West Indies’ Kraigg Brathwaite walks off the field after being dismissed by England’s Chris Woakes during the last day of the second cricket Test match between England and West Indies at Old Trafford in Manchester, England, Monday, July 20, 2020.
Associated Press/Jon Super, Pool, file
Bad batting technique was the main reason for West Indies’ failure. Although the pitch help the bowlers, WI batsmen ably assisted them.
The West Indies cricket team lost the first Test match against South Africa at Centurion inside three days, on Feb. 28, March 1 and 2.
The final innings of the game came quite quickly on the third day of a scheduled five-day Test, West Indies were left to score 247 runs to win a Test for the first time in South Africa in on a pitch that was now seaming.
Skipper, Kraigg Brathwaite was unfortunately out to the third ball of the innings, caught behind the wicket after attempting to flick.
His opening partner Tagenarine Chanderpaul was not at ease with the short ball and was the third out with the score at 20. He played at a short delivery from fast bowler Marc Jensen, that kept climbing and caught the toe of his bat off an apologetic hook stroke, spooning it to wide mid-on.
West Indies spinner Roston Chase.
West Indies spinner Roston Chase. Associated Press/Ricardo Mazalan/File

Roston Chase quickly followed. The first ball he received, he didn’t offer a stroke and was comprehensively bowled. His demise made the score a pitiful 20/4.

Raymond Reifer, began confidently, leaving alone those tempting deliveries outside the off-stump until he ill-advisedly drove at one and edged to the keeper. His front foot was no where close to the pitch of the ball. He fell immediately after the skipper, which made it worse. Kyle Mayer’s, in a repeat of  Reifer’s stroke to a good-length ball at least a foot outside the off-stump, was caught at slip. Jermaine Blackwood was putting up a good fight. He put on 58 for the sixth wicket with Joshua Da Silva, until the latter fell through faulty footwork.
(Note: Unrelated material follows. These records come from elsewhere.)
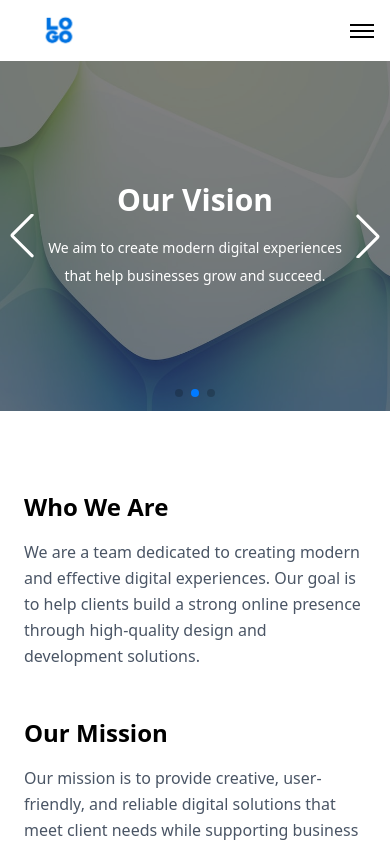
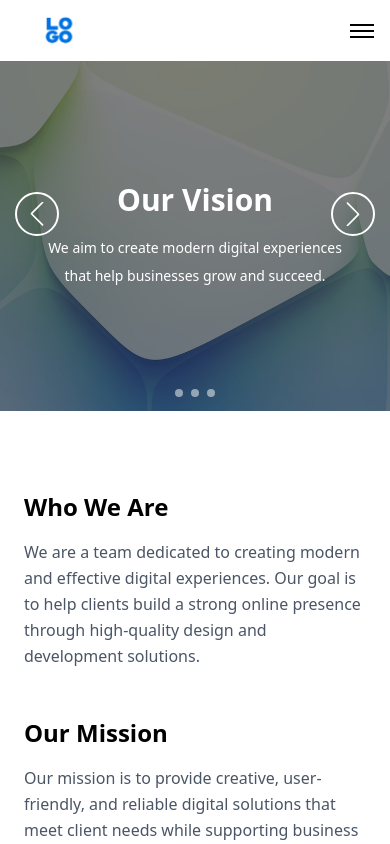
Before and after one commit to theresiajreije/project2-nextjs, a Next.js app: page /about in a window 390 px wide. Shown: the top 844 px of the page. Built offline with nearby package versions, Linux system fonts and the light colour scheme.

Commit message:
fixing pagination and arrows navigation

```diff
--- a/app/components/about-swiper.tsx
+++ b/app/components/about-swiper.tsx
@@ -43,7 +43,7 @@ export default function AboutSwiper() {
         pagination={{ clickable: true }}
         autoplay={{ delay: 4000, disableOnInteraction: false }}
         loop={true}
-        className="min-h-[350px] sm:min-h-[420px] lg:min-h-[498px]"
+        className="about-swiper min-h-[350px] sm:min-h-[420px] lg:min-h-[498px]"
       >
         {slides.map((slide, index) => (
           <SwiperSlide key={index}>
@@ -58,7 +58,7 @@ export default function AboutSwiper() {
                   {slide.title}
                 </h1>
 
-               <p className="mx-auto max-w-lg text-sm leading-7 sm:max-w-xl sm:text-base lg:max-w-2xl lg:text-lg">
+                <p className="mx-auto max-w-lg text-sm leading-7 sm:max-w-xl sm:text-base lg:max-w-2xl lg:text-lg">
                   {slide.description}
                 </p>
               </div>
--- a/app/globals.css
+++ b/app/globals.css
@@ -13,19 +13,56 @@ body {
   width: 100%;
 }
 
-/* Arrows default */
+/* Swiper navigation arrows */
 .swiper-button-next,
 .swiper-button-prev {
   color: white !important;
+
+  width: 40px;
+  height: 40px;
+  border-radius: 50%;
+
+  background: transparent;
+  border: 2px solid white;
+
+  padding: 8px;
+
+  top: 55%;
+  transform: translateY(-50%);
 }
 
-/* 📱 Mobile fix → push arrows to edges */
+
+/* Arrow position (better spacing) */
+.swiper-button-prev {
+  left: 30px !important;
+}
+
+.swiper-button-next {
+  right: 30px !important;
+}
+
+/* Pagination bullets  */
+.about-swiper .swiper-pagination-bullet {
+  width: 8px;
+  height: 8px;
+  background-color: white !important;
+  opacity: 0.5;
+}
+
+
+/* Mobile adjustments */
 @media (max-width: 640px) {
+  .swiper-button-next,
   .swiper-button-prev {
-    left: 0px !important;   /* move more left */
+    width: 45px;
+    height: 45px;
+  }
+
+  .swiper-button-prev {
+    left: 15px !important;
   }
 
   .swiper-button-next {
-    right: 0px !important;  /* move more right */
+    right: 15px !important;
   }
 }
```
Blackwood fought well with aggression and self-confidence and Da Silva’s wicket-keeping ought to be praised, but simply speaking, WI batsmen are not up to world standards.